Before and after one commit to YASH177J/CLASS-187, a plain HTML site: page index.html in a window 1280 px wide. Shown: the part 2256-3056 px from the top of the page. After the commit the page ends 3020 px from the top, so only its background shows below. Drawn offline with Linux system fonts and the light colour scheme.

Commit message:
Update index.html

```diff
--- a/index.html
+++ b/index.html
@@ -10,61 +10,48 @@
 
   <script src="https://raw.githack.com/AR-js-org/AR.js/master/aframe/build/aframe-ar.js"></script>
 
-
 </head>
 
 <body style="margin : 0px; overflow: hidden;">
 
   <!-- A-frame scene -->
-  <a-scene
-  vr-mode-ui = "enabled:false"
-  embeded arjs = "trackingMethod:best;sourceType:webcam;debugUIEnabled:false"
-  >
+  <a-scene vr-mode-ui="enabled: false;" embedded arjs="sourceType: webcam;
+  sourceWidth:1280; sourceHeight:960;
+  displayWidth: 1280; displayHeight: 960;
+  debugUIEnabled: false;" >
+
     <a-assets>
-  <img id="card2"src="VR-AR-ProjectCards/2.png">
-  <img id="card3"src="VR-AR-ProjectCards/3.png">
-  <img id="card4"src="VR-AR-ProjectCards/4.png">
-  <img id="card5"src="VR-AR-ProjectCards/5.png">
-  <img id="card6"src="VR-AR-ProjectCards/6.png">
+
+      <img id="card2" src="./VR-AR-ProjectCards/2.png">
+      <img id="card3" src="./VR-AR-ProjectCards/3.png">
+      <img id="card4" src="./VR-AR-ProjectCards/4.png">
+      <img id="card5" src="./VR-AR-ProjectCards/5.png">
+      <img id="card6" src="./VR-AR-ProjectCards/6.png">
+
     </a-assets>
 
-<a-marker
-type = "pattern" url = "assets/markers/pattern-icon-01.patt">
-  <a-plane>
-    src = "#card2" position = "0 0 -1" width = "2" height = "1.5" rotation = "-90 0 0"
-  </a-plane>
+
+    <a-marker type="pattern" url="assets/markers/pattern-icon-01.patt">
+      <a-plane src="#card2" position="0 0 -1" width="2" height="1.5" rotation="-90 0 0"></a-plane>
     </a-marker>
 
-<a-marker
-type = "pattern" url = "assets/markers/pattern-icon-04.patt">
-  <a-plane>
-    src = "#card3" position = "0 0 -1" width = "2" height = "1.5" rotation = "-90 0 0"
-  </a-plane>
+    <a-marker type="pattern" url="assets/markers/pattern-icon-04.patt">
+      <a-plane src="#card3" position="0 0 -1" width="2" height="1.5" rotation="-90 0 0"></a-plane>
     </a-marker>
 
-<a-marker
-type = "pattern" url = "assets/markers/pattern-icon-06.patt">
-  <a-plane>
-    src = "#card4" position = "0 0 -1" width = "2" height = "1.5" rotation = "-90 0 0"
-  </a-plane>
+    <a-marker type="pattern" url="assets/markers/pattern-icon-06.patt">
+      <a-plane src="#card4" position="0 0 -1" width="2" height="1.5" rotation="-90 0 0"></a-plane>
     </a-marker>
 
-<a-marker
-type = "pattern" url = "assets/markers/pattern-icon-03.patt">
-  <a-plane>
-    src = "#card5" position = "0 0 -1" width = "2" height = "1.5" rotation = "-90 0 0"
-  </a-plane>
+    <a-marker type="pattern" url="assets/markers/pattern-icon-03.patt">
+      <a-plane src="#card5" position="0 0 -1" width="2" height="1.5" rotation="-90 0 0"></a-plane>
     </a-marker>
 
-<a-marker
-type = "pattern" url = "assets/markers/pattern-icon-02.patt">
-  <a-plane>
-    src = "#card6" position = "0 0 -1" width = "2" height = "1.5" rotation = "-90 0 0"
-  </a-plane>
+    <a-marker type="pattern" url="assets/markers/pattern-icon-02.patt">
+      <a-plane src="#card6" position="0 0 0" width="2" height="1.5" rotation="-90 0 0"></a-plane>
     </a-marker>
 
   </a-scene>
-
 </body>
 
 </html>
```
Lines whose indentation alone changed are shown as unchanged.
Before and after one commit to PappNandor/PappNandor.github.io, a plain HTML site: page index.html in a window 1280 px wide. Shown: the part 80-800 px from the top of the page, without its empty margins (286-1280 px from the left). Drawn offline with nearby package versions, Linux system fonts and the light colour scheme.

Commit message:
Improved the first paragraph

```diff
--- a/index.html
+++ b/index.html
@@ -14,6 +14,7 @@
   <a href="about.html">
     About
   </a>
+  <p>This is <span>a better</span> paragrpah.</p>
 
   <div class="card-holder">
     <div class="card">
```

What is required
Please output each entry above exactly, leaving nothing out.

Completed exercise
Before and after one commit to YASH177J/CLASS-187, a plain HTML site: page index.html in a window 1280 px wide. Shown: the part 2256-3056 px from the top of the page. After the commit the page ends 3020 px from the top, so only its background shows below. Drawn offline with Linux system fonts and the light colour scheme.

Commit message:
Update index.html

```diff
--- a/index.html
+++ b/index.html
@@ -10,61 +10,48 @@
 
   <script src="https://raw.githack.com/AR-js-org/AR.js/master/aframe/build/aframe-ar.js"></script>
 
-
 </head>
 
 <body style="margin : 0px; overflow: hidden;">
 
   <!-- A-frame scene -->
-  <a-scene
-  vr-mode-ui = "enabled:false"
-  embeded arjs = "trackingMethod:best;sourceType:webcam;debugUIEnabled:false"
-  >
+  <a-scene vr-mode-ui="enabled: false;" embedded arjs="sourceType: webcam;
+  sourceWidth:1280; sourceHeight:960;
+  displayWidth: 1280; displayHeight: 960;
+  debugUIEnabled: false;" >
+
     <a-assets>
-  <img id="card2"src="VR-AR-ProjectCards/2.png">
-  <img id="card3"src="VR-AR-ProjectCards/3.png">
-  <img id="card4"src="VR-AR-ProjectCards/4.png">
-  <img id="card5"src="VR-AR-ProjectCards/5.png">
-  <img id="card6"src="VR-AR-ProjectCards/6.png">
+
+      <img id="card2" src="./VR-AR-ProjectCards/2.png">
+      <img id="card3" src="./VR-AR-ProjectCards/3.png">
+      <img id="card4" src="./VR-AR-ProjectCards/4.png">
+      <img id="card5" src="./VR-AR-ProjectCards/5.png">
+      <img id="card6" src="./VR-AR-ProjectCards/6.png">
+
     </a-assets>
 
-<a-marker
-type = "pattern" url = "assets/markers/pattern-icon-01.patt">
-  <a-plane>
-    src = "#card2" position = "0 0 -1" width = "2" height = "1.5" rotation = "-90 0 0"
-  </a-plane>
+
+    <a-marker type="pattern" url="assets/markers/pattern-icon-01.patt">
+      <a-plane src="#card2" position="0 0 -1" width="2" height="1.5" rotation="-90 0 0"></a-plane>
     </a-marker>
 
-<a-marker
-type = "pattern" url = "assets/markers/pattern-icon-04.patt">
-  <a-plane>
-    src = "#card3" position = "0 0 -1" width = "2" height = "1.5" rotation = "-90 0 0"
-  </a-plane>
+    <a-marker type="pattern" url="assets/markers/pattern-icon-04.patt">
+      <a-plane src="#card3" position="0 0 -1" width="2" height="1.5" rotation="-90 0 0"></a-plane>
     </a-marker>
 
-<a-marker
-type = "pattern" url = "assets/markers/pattern-icon-06.patt">
-  <a-plane>
-    src = "#card4" position = "0 0 -1" width = "2" height = "1.5" rotation = "-90 0 0"
-  </a-plane>
+    <a-marker type="pattern" url="assets/markers/pattern-icon-06.patt">
+      <a-plane src="#card4" position="0 0 -1" width="2" height="1.5" rotation="-90 0 0"></a-plane>
     </a-marker>
 
-<a-marker
-type = "pattern" url = "assets/markers/pattern-icon-03.patt">
-  <a-plane>
-    src = "#card5" position = "0 0 -1" width = "2" height = "1.5" rotation = "-90 0 0"
-  </a-plane>
+    <a-marker type="pattern" url="assets/markers/pattern-icon-03.patt">
+      <a-plane src="#card5" position="0 0 -1" width="2" height="1.5" rotation="-90 0 0"></a-plane>
     </a-marker>
 
-<a-marker
-type = "pattern" url = "assets/markers/pattern-icon-02.patt">
-  <a-plane>
-    src = "#card6" position = "0 0 -1" width = "2" height = "1.5" rotation = "-90 0 0"
-  </a-plane>
+    <a-marker type="pattern" url="assets/markers/pattern-icon-02.patt">
+      <a-plane src="#card6" position="0 0 0" width="2" height="1.5" rotation="-90 0 0"></a-plane>
     </a-marker>
 
   </a-scene>
-
 </body>
 
 </html>
```
Lines whose indentation alone changed are shown as unchanged.
Before and after one commit to PappNandor/PappNandor.github.io, a plain HTML site: page index.html in a window 1280 px wide. Shown: the part 80-800 px from the top of the page, without its empty margins (286-1280 px from the left). Drawn offline with nearby package versions, Linux system fonts and the light colour scheme.

Commit message:
Improved the first paragraph

```diff
--- a/index.html
+++ b/index.html
@@ -14,6 +14,7 @@
   <a href="about.html">
     About
   </a>
+  <p>This is <span>a better</span> paragrpah.</p>
 
   <div class="card-holder">
     <div class="card">
```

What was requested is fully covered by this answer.